J: Those are probably the two big ones. That’s where I got a lot of my information – HubSpot. But, they are expensive. So, if you are going to get into it, know that it’s not cheap. But I think once you set things up, it kind of pays for itself. Everything is expensive in marketing, whether traditional or inbound.
B: Exactly. So, the three things are knowing your client, your target audience, we’ve talked about that in the past. Knowing who they are. And then coming up with the content to target those people. And then making sure that content is relevant.
B: And it seems like a lot of the content we see, of course we’re searching marketing materials and stuff like that. They try to make it visually attractive, as well, with images or different cartoons or whatnot.
J: Yeah. Like infographics – a big thing that happened in the past couple of years as far as content is concerned. People like looking at that in a new way.
I would recommend not sticking with just one form of content. Change it up. Do animation videos. Do in-person videos at your desk. It doesn’t have to be fancy.
J: Especially, if it’s purely informational, or like a how-to. People are willing to see a low-quality video for a how-to video. As long as it’s good information.
J: The other day I was fixing my toilet, and I Googled how to fix it.
B: I’ve done it before too!
J: And the top video was like this total Guido-guy from Staten Island.
B: Had the butt crack, right?
J: Yeah, it was like straight out of the nineties. And that was the top, most-watched video. Because it was good.
B: I think I’ve seen it.
J: It was five minutes long. It told you how to do it. And it was quick. So that just shows that content is more important than show. You know?
J: If it’s good information. If it’s presented in a good way. People are somewhat willing to put up with lower quality. Quality is important, too, if you’re getting into a sales-y thing. But just for informational, you don’t have to have some really fancy camera, or really fancy setup. You can do it.
B: I like the survey idea, too. Because, like you said, a company that sells janitorial supplies, they’ve got a clientele. Ask that clientele specific questions, and it will help you know how to write your content.
B: Make it relevant to what they’re looking for.
J: You need to know what your clients are looking for.
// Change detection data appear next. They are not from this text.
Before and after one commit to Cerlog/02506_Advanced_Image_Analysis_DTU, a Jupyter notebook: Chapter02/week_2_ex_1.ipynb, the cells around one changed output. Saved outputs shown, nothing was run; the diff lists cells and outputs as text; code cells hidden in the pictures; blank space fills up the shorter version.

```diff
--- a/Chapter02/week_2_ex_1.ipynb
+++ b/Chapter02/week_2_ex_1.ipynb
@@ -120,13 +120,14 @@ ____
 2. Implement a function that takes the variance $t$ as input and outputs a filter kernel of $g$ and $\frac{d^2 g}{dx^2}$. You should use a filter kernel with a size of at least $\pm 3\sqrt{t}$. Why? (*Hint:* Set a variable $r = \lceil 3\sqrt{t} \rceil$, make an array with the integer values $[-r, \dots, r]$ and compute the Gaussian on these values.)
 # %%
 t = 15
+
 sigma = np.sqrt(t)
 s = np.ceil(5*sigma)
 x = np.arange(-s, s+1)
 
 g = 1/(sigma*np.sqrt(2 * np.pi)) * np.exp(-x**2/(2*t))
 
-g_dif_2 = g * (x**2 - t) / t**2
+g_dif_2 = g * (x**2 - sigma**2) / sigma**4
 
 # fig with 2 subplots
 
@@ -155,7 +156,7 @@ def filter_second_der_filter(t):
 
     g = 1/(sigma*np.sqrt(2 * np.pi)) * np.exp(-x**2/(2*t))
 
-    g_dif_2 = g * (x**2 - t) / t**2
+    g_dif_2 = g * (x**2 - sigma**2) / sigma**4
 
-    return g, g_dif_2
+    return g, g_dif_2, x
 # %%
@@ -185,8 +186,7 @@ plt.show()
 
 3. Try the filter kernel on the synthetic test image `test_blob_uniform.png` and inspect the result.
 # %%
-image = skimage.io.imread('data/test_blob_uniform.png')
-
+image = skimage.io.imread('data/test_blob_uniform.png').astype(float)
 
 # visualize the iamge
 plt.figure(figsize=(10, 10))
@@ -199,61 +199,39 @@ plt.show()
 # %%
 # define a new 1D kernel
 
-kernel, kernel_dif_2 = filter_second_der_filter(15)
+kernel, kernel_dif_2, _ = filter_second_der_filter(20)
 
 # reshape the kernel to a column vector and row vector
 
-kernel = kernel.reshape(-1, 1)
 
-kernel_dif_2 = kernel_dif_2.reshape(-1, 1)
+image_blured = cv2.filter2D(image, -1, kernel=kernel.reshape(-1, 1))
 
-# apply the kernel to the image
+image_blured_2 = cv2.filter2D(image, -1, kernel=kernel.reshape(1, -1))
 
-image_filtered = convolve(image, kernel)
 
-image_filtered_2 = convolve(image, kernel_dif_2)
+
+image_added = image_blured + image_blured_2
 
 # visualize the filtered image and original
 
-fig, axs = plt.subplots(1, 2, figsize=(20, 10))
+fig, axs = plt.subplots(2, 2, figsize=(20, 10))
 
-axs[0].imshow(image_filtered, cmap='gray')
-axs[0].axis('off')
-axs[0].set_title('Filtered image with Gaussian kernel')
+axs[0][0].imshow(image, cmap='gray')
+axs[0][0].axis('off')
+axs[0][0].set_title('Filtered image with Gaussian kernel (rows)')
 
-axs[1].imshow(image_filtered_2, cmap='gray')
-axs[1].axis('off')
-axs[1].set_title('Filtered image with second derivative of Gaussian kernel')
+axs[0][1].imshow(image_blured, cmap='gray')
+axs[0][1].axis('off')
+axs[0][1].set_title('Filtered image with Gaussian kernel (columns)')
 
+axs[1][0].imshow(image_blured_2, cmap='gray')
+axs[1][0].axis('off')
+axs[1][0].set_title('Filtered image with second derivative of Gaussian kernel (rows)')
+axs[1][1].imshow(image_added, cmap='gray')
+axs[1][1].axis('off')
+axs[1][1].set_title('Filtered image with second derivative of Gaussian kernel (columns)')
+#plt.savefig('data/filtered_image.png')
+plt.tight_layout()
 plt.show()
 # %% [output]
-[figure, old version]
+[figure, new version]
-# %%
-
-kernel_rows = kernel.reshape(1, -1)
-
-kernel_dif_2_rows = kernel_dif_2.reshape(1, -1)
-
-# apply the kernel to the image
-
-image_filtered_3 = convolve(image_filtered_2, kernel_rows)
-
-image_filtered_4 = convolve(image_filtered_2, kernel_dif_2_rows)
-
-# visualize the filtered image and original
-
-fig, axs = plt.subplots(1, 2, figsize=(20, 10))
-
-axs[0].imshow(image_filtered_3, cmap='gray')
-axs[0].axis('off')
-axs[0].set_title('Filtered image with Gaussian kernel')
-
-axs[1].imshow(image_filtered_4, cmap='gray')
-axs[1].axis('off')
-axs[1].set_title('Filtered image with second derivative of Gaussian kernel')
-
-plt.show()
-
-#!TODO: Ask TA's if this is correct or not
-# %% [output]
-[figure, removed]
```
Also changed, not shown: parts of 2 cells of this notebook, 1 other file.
What they want.
B: Absolutely. Anything else Josh?
J: That’s it for now.
B: All right. Join us for our next edition of Create the Movement podcast.